Product Management is the place where innovation begins, ideas turn into features, and features turn a mediocre CDN into an innovation driven CDN. There are three pillars to CDN Product Management: engineering, marketing and sales. When these three pillars work together, great things happen. When one pillar is broken, mediocre things happen. In this post, we’ll cover the sales pillar of product management. Lets start by saying that there is a huge divide between Product Management and Sales, not only in CDNs, but in many technology organizations. Sales reps are the soldiers fighting in the trenches day in and day out. Product Managers are the Generals sitting behind the scenes developing the features for combat. As such, Product Managers don’t have a continuous pulse on customer behavior on any given day. That is where the big problem lies.
Its story Time. Story 1: Once upon a time, a product management team spent 8 months developing a killer feature. Thereafter, it was packaged, added to the product mix, and rolled out to customers. The feature bombed, and had to be given away for free. The reason: the feature was killer only in the mind of the product management team. If they would have asked the sales reps for input, the reps would have stated the obvious: the feature is not what customers need.
Story 2: A rookie CDN sales rep picked up the phone from a prospect that was being worked on by a Sr. Sales Rep, and the rookie quoted the prospect $250/month. The Sr. Sales Rep scolded the rookie, and pointed out that the prospect was taken in Salesforce. Then the Sr. Sales Rep called the prospect, and apologized for the confusion. Thereafter, the Sr. Sales Rep doubled back, and quoted the same feature set for $15k/month. The prospect didn’t go for it, but the prospect paid close to ten times the amount originally quoted. In the grand scheme of things, the prospect was a Fortune 500 with an IT Budget in the hundreds of millions of dollars. No need to throw in the kitchen sink, when all it takes is saying the right things.
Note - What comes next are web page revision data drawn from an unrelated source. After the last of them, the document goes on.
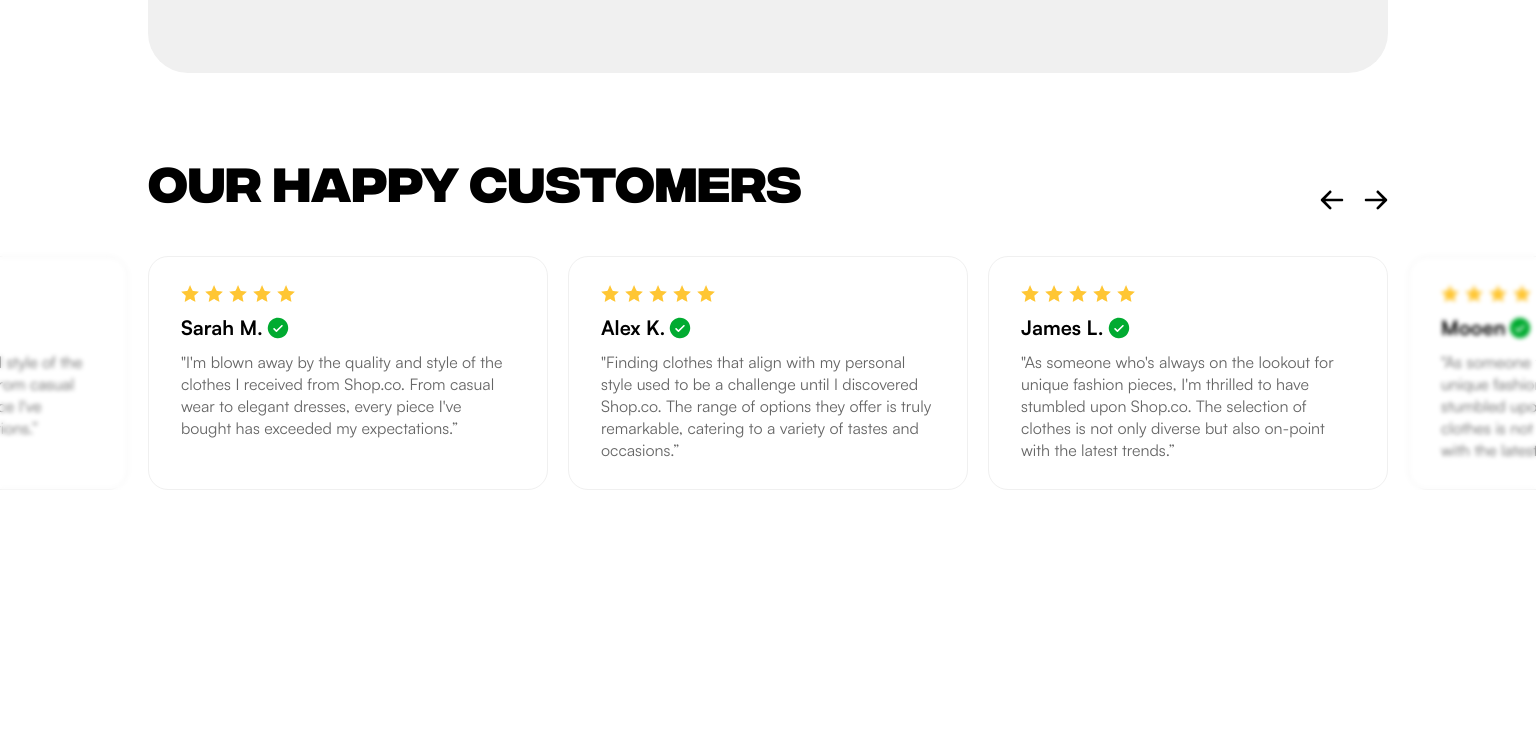
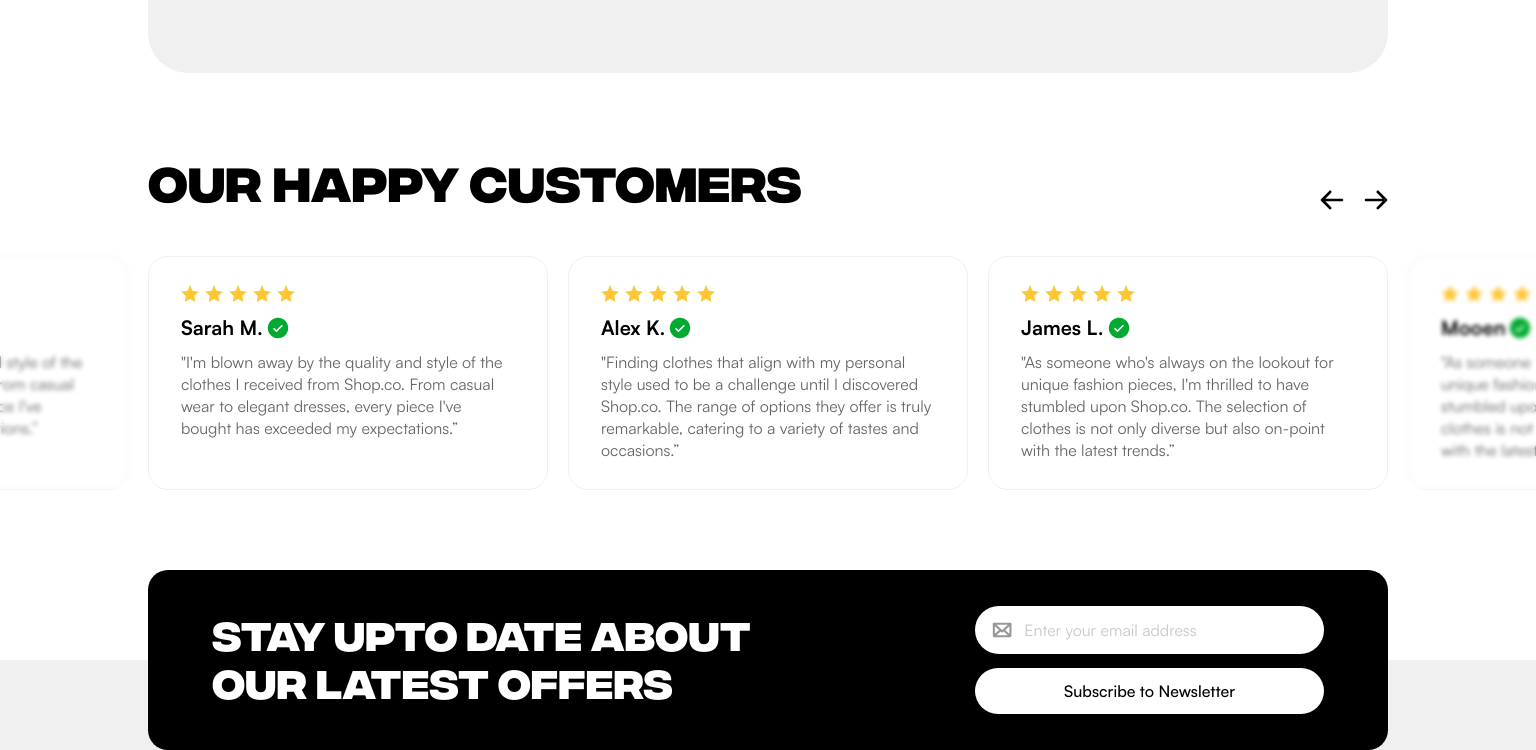
Before and after one commit to Kouk02/Shop.Co-project, a website: page index.html in a window 1536 px wide. Shown: the part 3188-3938 px from the top of the page. Before the commit the page ends 3758 px from the top, so only its background shows below. Drawn offline with Linux system fonts and the light colour scheme.

Commit message:
update 0.0.17
add footer section
add styles

```diff
--- a/index.html
+++ b/index.html
@@ -77,6 +77,30 @@
       </div>
     </header>
     <div id="content" class="container"></div>
+    <section class="section-footer section">
+      <div class="background-container-footer container">
+        <ul class="list-container-subscribe-footer">
+          <li class="item-list-subscribe-footer">
+            <h2 class="title-container-subscribe">STAY UPTO DATE ABOUT OUR LATEST OFFERS</h2>
+          </li>
+          <li class="item-list-subscribe-footer">
+            <label class="label-footer-email"
+              ><span class="footer-email-span"
+                ><svg class="footer-email-icon">
+                  <use href="./images/icon/sprite.svg#icon-email"></use>
+                </svg>
+                <input
+                  type="text"
+                  class="input-item-email"
+                  name="email-input"
+                  placeholder="Enter your email address"
+              /></span>
+            </label>
+            <button class="button-footer-subcribe">Subscribe to Newsletter</button>
+          </li>
+        </ul>
+      </div>
+    </section>
     <script defer src="./js/pageLoader.js"></script>
   </body>
 </html>
--- a/scss/styles.scss
+++ b/scss/styles.scss
@@ -626,5 +626,71 @@ header {
     opacity: 60%;
 }
 //!
+//! SECTION FOOTER
+.background-container-footer{
+    display: flex;
+    justify-content: center;
+    background: linear-gradient(to bottom, $white 50%, $gallery 50%);
+}
+.list-container-subscribe-footer{
+    display: flex;
+    justify-content: center;
+    align-items: center;
+    gap: 212px;
+    background-color: $black;
+    padding: 36px 64px;
+    border-radius: 20px;
+    max-width: 1240px;
+    width: 100%;
+}
+.title-container-subscribe{
+    font-family: 'Integral CF', sans-serif;
+    font-weight: bold;
+    font-size: 40px;
+    @include responsive-line-height(40px, 48px);
+    color: $white;
+}
+.footer-email-icon{
+    fill: $black;
+    opacity: 40%;
+    width: 24px;
+    height: 24px;
+    margin-right: 12px;
+}
+.item-list-subscribe-footer:nth-child(2){
+    max-width: 349px;
+    width: 100%;
+}
+.footer-email-span{
+    display: flex;
+    align-items: center;
+    background-color: $white;
+    padding: 12px 124px 12px 17px;
+    border-radius: 62px;
+}
+.input-item-email{
+    border: none;
+    outline: none;
+    all: unset;
+    font-family: 'Satoshi', sans-serif;
+    font-weight: normal;
+    font-size: 16px;
+    color: $black;
+    opacity: 40%;
+    box-sizing: border-box;
+    width: 100%
+}
+.button-footer-subcribe{
+    padding: 12px 89px;
+    margin-top: 14px;
+    background-color: $white;
+    border-radius: 62px;
+    font-family: 'Satoshi', sans-serif;
+    font-weight: 500;
+    font-size: 16px;
+    color: $black;
+    white-space: nowrap;
+}
+//!
 //! End HOME-PAGE
 }
--- a/scss/variables.scss
+++ b/scss/variables.scss
@@ -32,14 +32,14 @@ $font-satoshi-medium: '../fonts/Satoshi-Medium.otf';
 @font-face {
   font-family: 'Integral CF';
   src: url($font-integral-regular) format('truetype');
-  font-weight: normal;
+  font-weight: 400;
   font-style: normal;
 }
 
 @font-face {
   font-family: 'Integral CF';
   src: url($font-integral-bold) format('truetype');
-  font-weight: bold;
+  font-weight: 700;
   font-style: normal;
 }
 
@@ -53,14 +53,14 @@ $font-satoshi-medium: '../fonts/Satoshi-Medium.otf';
 @font-face {
   font-family: 'Satoshi';
   src: url($font-satoshi-regular) format('opentype');
-  font-weight: normal;
+  font-weight: 400;
   font-style: normal;
 }
 
 @font-face {
   font-family: 'Satoshi';
   src: url($font-satoshi-bold) format('opentype');
-  font-weight: bold;
+  font-weight: 700;
   font-style: normal;
 }
 
```
Also changed, not shown: css/styles.css, 1 other file.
Story 3: A large enterprise was paying a big CDN $75K/month for CDN services with all the bells and whistles. A seasoned sales rep at a competing CDN quoted the exact same feature set for $5k/month. The veteran rep was scolded by a Sr. Sales Rep, and the quote increased to $45k/month. The prospect didn’t go for it, but he did pay several times higher than originally quote.
These are the battles that occur in the daily life of a CDN that never make it into the circle of Product Management. The moral of the stories: Selling CDN services is both a science and art. The science applies when it comes to selling basic http delivery services. The art comes into play when selling premium features. Customer psychology and customer needs plays an important role in the process. Rarely are these sales activities presented to the product management team. In fact, sometimes these activities are not even reported to immediate sales management.
Thus, the flow of valuable insight from Sales to Product Management is broken, making the job of Product Management difficult. Product Management needs to understand the mindset, motive, and culture of their sales teams. This in turn helps Product Management better at pricing out features.